“Forest certification is the process of inspecting particular woodlands to verify if they are being managed according to an agreed set of standards’

There are several certification systems in the world. The forest stewardship council certification is one of them in Sri Lanka. The Forest Stewardship Council is an international non-profit organization founded in 1993 to support environmentally appropriate, socially beneficial & economically viable management of the world’s forests”. There are ten Forest Stewardship principles. It accredits certification bodies. It is a system for independent forest certification. It has introduced an international labelling scheme.

Center for the promotion of imports from developing countries has problems to promote non Forest Stewardship Council certified products. Sri Lanka will lose market share if it is not obtained. With Forest Certification new markets can be found, a higher price will be paid (around 3%) and forests will be saved for future generations.
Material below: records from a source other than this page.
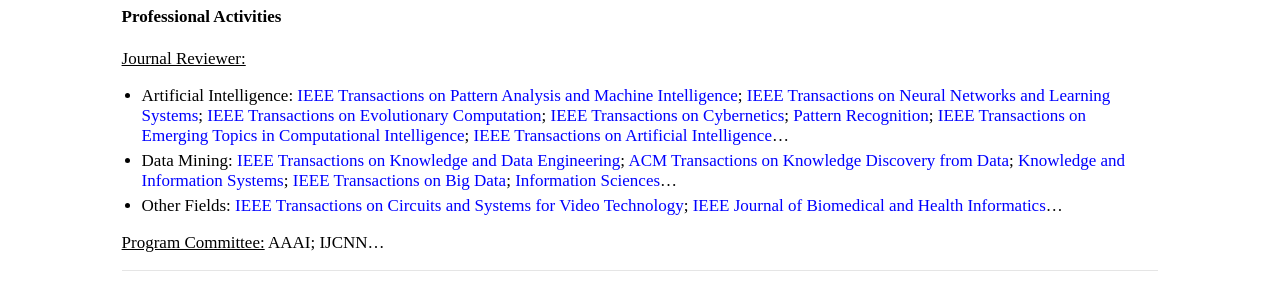
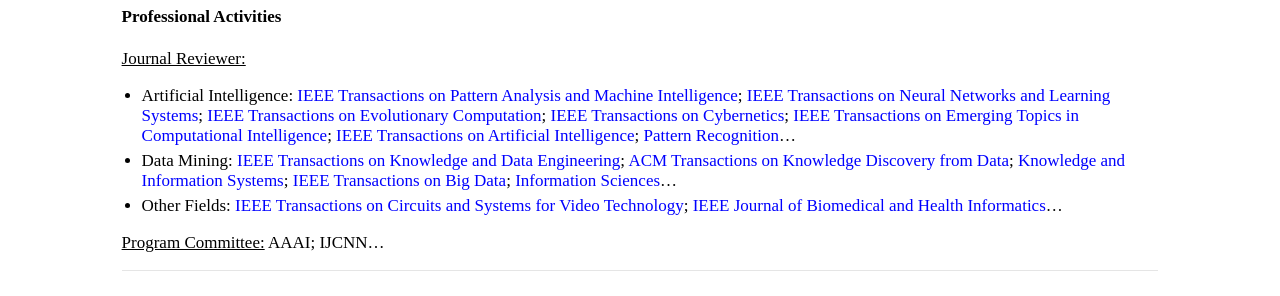
Before and after one commit to jiazhang-ml/jiazhang-ml.github.io, a Jekyll site: the page built from index.md, in a window 1280 px wide. Shown: the part 1259-1555 px from the top of the page. Built offline with Jekyll 4.4.1, drawn with Linux system fonts in a browser that asks for light colours.

```diff
--- a/index.md
+++ b/index.md
@@ -47,7 +47,7 @@ layout: default
 #### Professional Activities
 
 <u>Journal Reviewer:</u>
-* Artificial Intelligence: [IEEE Transactions on Pattern Analysis and Machine Intelligence](https://mc.manuscriptcentral.com/tpami-cs); [IEEE Transactions on Neural Networks and Learning Systems](https://mc.manuscriptcentral.com/tnnls); [IEEE Transactions on Evolutionary Computation](https://mc.manuscriptcentral.com/tevc-ieee); [IEEE Transactions on Cybernetics](https://mc.manuscriptcentral.com/cyb-ieee); [Pattern Recognition](https://www.sciencedirect.com/journal/pattern-recognition); [IEEE Transactions on Emerging Topics in Computational Intelligence](https://mc.manuscriptcentral.com/tetci-ieee); [IEEE Transactions on Artificial Intelligence](https://mc.manuscriptcentral.com/tai-ieee)...
+* Artificial Intelligence: [IEEE Transactions on Pattern Analysis and Machine Intelligence](https://mc.manuscriptcentral.com/tpami-cs); [IEEE Transactions on Neural Networks and Learning Systems](https://mc.manuscriptcentral.com/tnnls); [IEEE Transactions on Evolutionary Computation](https://mc.manuscriptcentral.com/tevc-ieee); [IEEE Transactions on Cybernetics](https://mc.manuscriptcentral.com/cyb-ieee); [IEEE Transactions on Emerging Topics in Computational Intelligence](https://mc.manuscriptcentral.com/tetci-ieee); [IEEE Transactions on Artificial Intelligence](https://mc.manuscriptcentral.com/tai-ieee); [Pattern Recognition](https://www.sciencedirect.com/journal/pattern-recognition)...
 * Data Mining: [IEEE Transactions on Knowledge and Data Engineering](https://mc.manuscriptcentral.com/tkde-cs); [ACM Transactions on Knowledge Discovery from Data](https://mc.manuscriptcentral.com/tkdd); [Knowledge and Information Systems](https://www.springer.com/journal/10115); [IEEE Transactions on Big Data](https://mc.manuscriptcentral.com/tbd-cs); [Information Sciences](https://www.sciencedirect.com/journal/information-sciences)...
 * Other Fields: [IEEE Transactions on Circuits and Systems for Video Technology](https://mc.manuscriptcentral.com/tcsvt); [IEEE Journal of Biomedical and Health Informatics](https://mc.manuscriptcentral.com/jbhi-embs)...
 
```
So, the main objective of this certification system is to establish a healthy and steady export environment for the wood processing industry of Sri Lanka.

There are several certification systems in forest certification as Forest Management Certification, Chain of Custody Certification and group certification. Control Union, SGS, SCS are the current accreditation bodies in Sri Lanka. Instead of national Forest Stewardship Council standards currently interring standard have been developed using generic standards in Sri Lanka.

There are thirty five Forest Stewardship Council certification holders in Sri Lanka. Forest Stewardship Council certified forest area in Sri Lanka is 31,657 ha. Fourteen Forest Stewardship Council Chain of custody certificates have been issued.

For Forest Management/Chain of Custody certification Kotagala plantation, Agarapathana plantation, Elpitiya plantation, and Kahawatta plantation are at final stage of inspection. Also two teak projects, one mahogany project and coconut project have been proposed for Forest Stewardship Council certification. To obtain Chain of Custody certification two printing companies are also proposed.

Current status of forest certification in Sri Lanka is at considerable level when comparing with other countries. At present, Forest Stewardship Council certification is confined mainly to the private sector in Sri Lanka. Demand for FSC certified products are also increasing. Group certification should be encouraged to fulfill the demand.